Large Language Models (LLMs) like GPT-3 are not just skilled in understanding and generating human-like text; they also hold immense potential in enhancing database utilisation and management, particularly in structured data querying using SQL. This capability is especially transformative for the GNT digital archive. The archive contains a plethora of information on plays, performances, actors, directors, costumes, sets, and multimedia elements. However, accessing this data traditionally requires specific technical know-how. With the integration of LLM technology, however, this wealth of information becomes far more accessible to a broader audience, significantly simplifying the process of extracting valuable insights from this extensive source of knowledge.
The chatbot employed at the GNT digital archive is more than just a digital assistant; it’s an intelligent conversational system integrating state-of-the-art AI technologies. Users interact with the archive through a specialised widget within the web application of the GNT digital archive. They can type queries in natural language about performances, actors and other relevant topics, receiving precise answers linked to the digital content in the archive. The LLM, with tailored prompting, translates user natural language queries into SQL, fetches results, and presents them in natural language. This dual conversion process not only makes information retrieval intuitive but also allows for complex queries, such as searching for specific plays or performances featuring certain actors within a certain time period. For instance:
User: “Which actor has had the most leading roles?”
Assistant: “The actor who has starred the most is Alexis Minotis, with 26 leading roles.”
User: “I want to see photos from performances after 1970 in which Minotis has acted.”
Assistant: “I found the following performances after 1970 in which Minotis has acted:
- Oedipus at Colonus (1989)
- The Sacrifice of Abraham (1989–1990)
- The Phoenician Women (1988)
- The Father (1987–1989)
- Endgame - Act Without Words (1986–1987)
- The Cardinal of Spain (1981–1982)
- Happy Days - Endgame (1979–1987)
- Prometheus Bound (1979–1981)
- Buddha (1978)
- The Phoenician Women (1978–1981).”
In this scenario, as depicted in Figure 1, the chatbot enriches its response by providing links, allowing the user to further explore the play’s webpage for additional information. In collaboration with the theatre’s dramaturge, we have developed various such scenarios to ensure that a wide range of potential user inquiries could be addressed. These scenarios include simple searches like finding a specific performance, detailed information about a work, personnel involved, and multimedia material from performances. There are also complex searches, such as finding performances with common attributes, like international tours or specific actors, within a certain time frame. The chatbot’s “persona” is a theatre enthusiast, knowledgeable about the entire digital archive, offering users a unique and engaging way to explore theatrical history.
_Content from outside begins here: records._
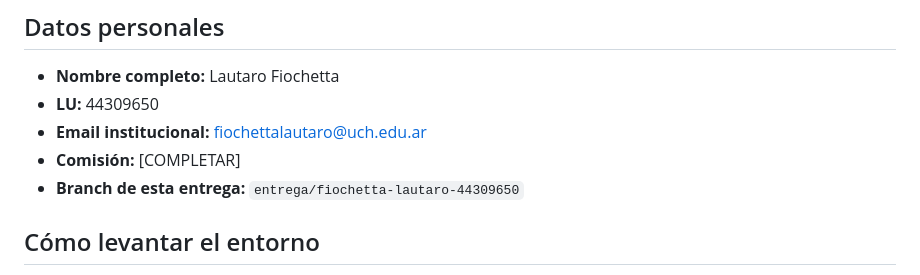
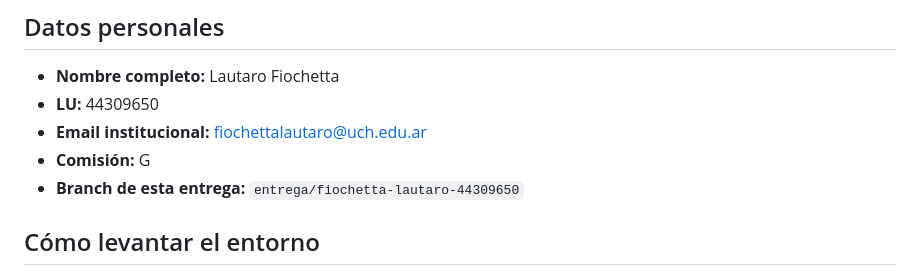
Before and after one commit to Feli-AA/UCH_Gesti-nDeRiesgos, a Markdown page: entregas/fiochetta-lautaro-44309650/README.md, the part around the change. Rendered like a GitHub page.

Commit message:
completa comision en el README

```diff
--- a/entregas/fiochetta-lautaro-44309650/README.md
+++ b/entregas/fiochetta-lautaro-44309650/README.md
@@ -5,7 +5,7 @@
 - **Nombre completo:** Lautaro Fiochetta
 - **LU:** 44309650
 - **Email institucional:** fiochettalautaro@uch.edu.ar
-- **Comisión:** [COMPLETAR]
+- **Comisión:** G
 - **Branch de esta entrega:** `entrega/fiochetta-lautaro-44309650`
 
 ## Cómo levantar el entorno
```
Figure 1: The Greek National Theatre archive interface featuring the chatbot widget, displaying results related to the above scenario in Greek.
While this technology marks a significant advancement, it is not without challenges. The accuracy and complexity of queries depend on the chatbot’s understanding and the database’s structure; there is an upper limit to the complexity of the database, after which we observe hallucinations and incomplete queries. Additionally, ensuring the chatbot’s personality remains engaging and informative without overwhelming the user is crucial.
The application of an intelligent conversational system based on LLMs for accessing information from a theatrical digital archive is a pioneering example of how AI can enhance cultural heritage content. This approach could be replicated in other fields, opening new avenues for interacting with historical and educational archives. The future may see further advancements in LLMs and Text2SQL technologies, leading to even more sophisticated and intuitive user experiences. This approach not only enhances visual interaction but also deepens the users’ engagement with the rich history of theatrical arts, making it more accessible and enjoyable for everyone.
Chara Tsoukala, Institute for Language and Speech Processing, Athena Research Center, Greece